[Opening Excerpted records section]

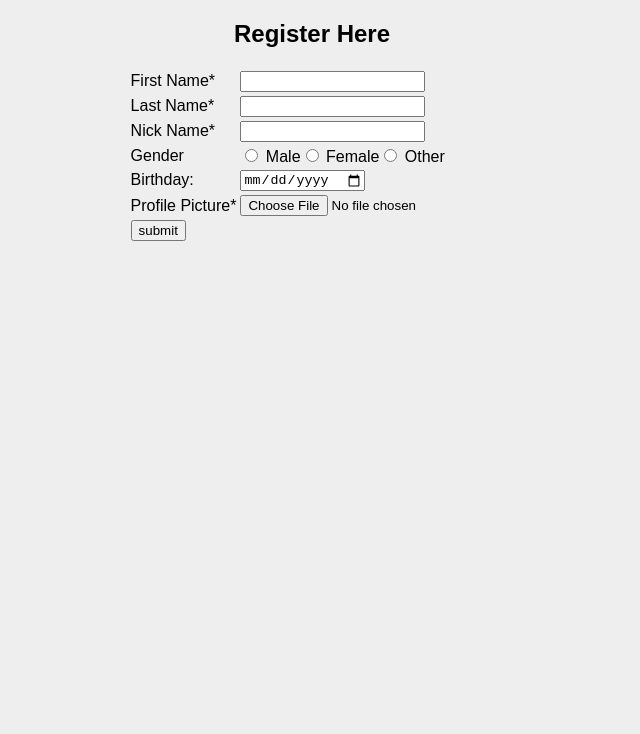
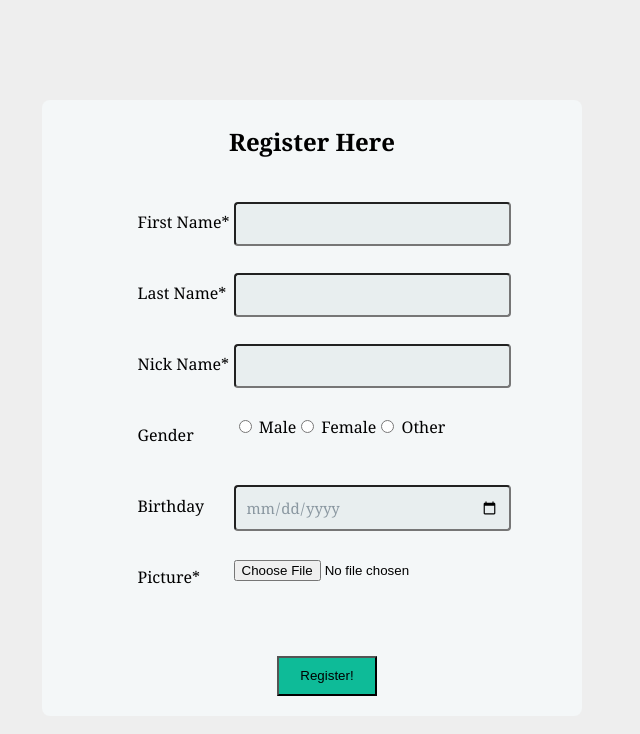
Before and after one commit to jovanica7/ReactFinalChallenge, a React (Create React App) app: page / in a window 1280 px wide. Shown: the top 734 px of the page, without its empty margins (328-968 px from the left). Built offline with nearby package versions, Linux system fonts and the light colour scheme.

Commit message:
css style for the registartion form

```diff
--- a/src/containers/Register/index.css
+++ b/src/containers/Register/index.css
@@ -13,3 +13,44 @@
     width: 50px;
     height: 20px;
 }
+
+.form {
+	max-width: 500px;
+	padding: 10px 20px;
+	background: #f4f7f8;
+	margin: 100px auto;
+	padding: 20px;
+	background: #f4f7f8;
+	border-radius: 8px;
+	font-family: Georgia, "Times New Roman", Times, serif
+}
+
+.form input[type="text"],
+.form input[type="date"] {
+    font-family: Georgia, "Times New Roman", Times, serif;
+	border-radius: 4px;
+	font-size: 15px;
+	padding: 10px;
+	width: 100%;
+	background-color: #e8eeef;
+	color:#8a97a0;
+    margin-top: 20px
+}
+
+.form input[type="submit"] {
+    background-color: #0ebb98;
+    width: 100px;
+    height: 40px;
+    margin-left: 30px;
+    margin-top: 50px
+}
+
+.label {
+	display: block;
+    margin-bottom: 15px;
+    margin-top: 30px
+}
+
+h2 {
+    margin-top: 5px
+}
--- a/src/containers/Register/index.js
+++ b/src/containers/Register/index.js
@@ -52,56 +52,52 @@ class RegisterComponent extends PureComponent {
         else {
             return(
                 <center>
-                <div>
+                <div className="form">
                     <h2>Register Here</h2>
                     <form onSubmit={this.register}>
                         <table>
                             <tbody>
                         <tr>
-                            <td align="left">First Name*</td>
-                            <td align="left">
+                            <td className="label">First Name*</td>
+                            <td>
                                 <input type="text" name="firstName" onChange={this.handleChange} required/>
                             </td>
                         </tr>
                         <tr>
-                            <td align="left">Last Name*</td>
-                            <td align="left">
+                            <td className="label">Last Name*</td>
+                            <td>
                                 <input type="text" name="lastName" onChange={this.handleChange} required/>
                             </td>
                         </tr>
                         <tr>
-                            <td align="left">Nick Name*</td>
-                            <td align="left">
+                            <td className="label">Nick Name*</td>
+                            <td>
                                 <input type="text" name="nickName" onChange={this.handleChange} required/>
                             </td>
                         </tr>
                         <tr>
-                            <td align="left">Gender</td>
-                            <td align="left">
+                            <td className="label">Gender</td>
+                            <td>
                                 <input type="radio" name="gender" value="male" onChange={this.handleChange}/> Male
                                 <input type="radio" name="gender" value="female" onChange={this.handleChange}/> Female
                                 <input type="radio" name="gender" value="other" onChange={this.handleChange}/> Other
                             </td>
                         </tr>
                         <tr>
-                            <td align="left">Birthday:</td>
-                            <td align="left">
+                            <td className="label">Birthday</td>
+                            <td>
                                 <input type="date" name="birthDate" onChange={this.handleChange}/>
                             </td>
                         </tr>
                         <tr>
-                            <td align="left">Profile Picture*</td>
-                            <td align="left">
+                            <td className="label">Picture*</td>
+                            <td>
                                 <input type="file" name="picture" onChange={this.handleUpload} required/>
-                            </td>
-                        </tr>
-                        <tr>
-                            <td align="left">
-                                <input type="submit" value="submit" />
                             </td>
                         </tr>
                         </tbody>
                     </table>
+                    <input type="submit" value="Register!" />
                 </form>
               </div>
             </center>
```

[Closing Excerpted records section]

### Instructions for the task
Your copy of the records must be exact and must contain no pictures.

### Written answer
Before and after one commit to jovanica7/ReactFinalChallenge, a React (Create React App) app: page / in a window 1280 px wide. Shown: the top 734 px of the page, without its empty margins (328-968 px from the left). Built offline with nearby package versions, Linux system fonts and the light colour scheme.

Commit message:
css style for the registartion form

```diff
--- a/src/containers/Register/index.css
+++ b/src/containers/Register/index.css
@@ -13,3 +13,44 @@
     width: 50px;
     height: 20px;
 }
+
+.form {
+	max-width: 500px;
+	padding: 10px 20px;
+	background: #f4f7f8;
+	margin: 100px auto;
+	padding: 20px;
+	background: #f4f7f8;
+	border-radius: 8px;
+	font-family: Georgia, "Times New Roman", Times, serif
+}
+
+.form input[type="text"],
+.form input[type="date"] {
+    font-family: Georgia, "Times New Roman", Times, serif;
+	border-radius: 4px;
+	font-size: 15px;
+	padding: 10px;
+	width: 100%;
+	background-color: #e8eeef;
+	color:#8a97a0;
+    margin-top: 20px
+}
+
+.form input[type="submit"] {
+    background-color: #0ebb98;
+    width: 100px;
+    height: 40px;
+    margin-left: 30px;
+    margin-top: 50px
+}
+
+.label {
+	display: block;
+    margin-bottom: 15px;
+    margin-top: 30px
+}
+
+h2 {
+    margin-top: 5px
+}
--- a/src/containers/Register/index.js
+++ b/src/containers/Register/index.js
@@ -52,56 +52,52 @@ class RegisterComponent extends PureComponent {
         else {
             return(
                 <center>
-                <div>
+                <div className="form">
                     <h2>Register Here</h2>
                     <form onSubmit={this.register}>
                         <table>
                             <tbody>
                         <tr>
-                            <td align="left">First Name*</td>
-                            <td align="left">
+                            <td className="label">First Name*</td>
+                            <td>
                                 <input type="text" name="firstName" onChange={this.handleChange} required/>
                             </td>
                         </tr>
                         <tr>
-                            <td align="left">Last Name*</td>
-                            <td align="left">
+                            <td className="label">Last Name*</td>
+                            <td>
                                 <input type="text" name="lastName" onChange={this.handleChange} required/>
                             </td>
                         </tr>
                         <tr>
-                            <td align="left">Nick Name*</td>
-                            <td align="left">
+                            <td className="label">Nick Name*</td>
+                            <td>
                                 <input type="text" name="nickName" onChange={this.handleChange} required/>
                             </td>
                         </tr>
                         <tr>
-                            <td align="left">Gender</td>
-                            <td align="left">
+                            <td className="label">Gender</td>
+                            <td>
                                 <input type="radio" name="gender" value="male" onChange={this.handleChange}/> Male
                                 <input type="radio" name="gender" value="female" onChange={this.handleChange}/> Female
                                 <input type="radio" name="gender" value="other" onChange={this.handleChange}/> Other
                             </td>
                         </tr>
                         <tr>
-                            <td align="left">Birthday:</td>
-                            <td align="left">
+                            <td className="label">Birthday</td>
+                            <td>
                                 <input type="date" name="birthDate" onChange={this.handleChange}/>
                             </td>
                         </tr>
                         <tr>
-                            <td align="left">Profile Picture*</td>
-                            <td align="left">
+                            <td className="label">Picture*</td>
+                            <td>
                                 <input type="file" name="picture" onChange={this.handleUpload} required/>
-                            </td>
-                        </tr>
-                        <tr>
-                            <td align="left">
-                                <input type="submit" value="submit" />
                             </td>
                         </tr>
                         </tbody>
                     </table>
+                    <input type="submit" value="Register!" />
                 </form>
               </div>
             </center>
```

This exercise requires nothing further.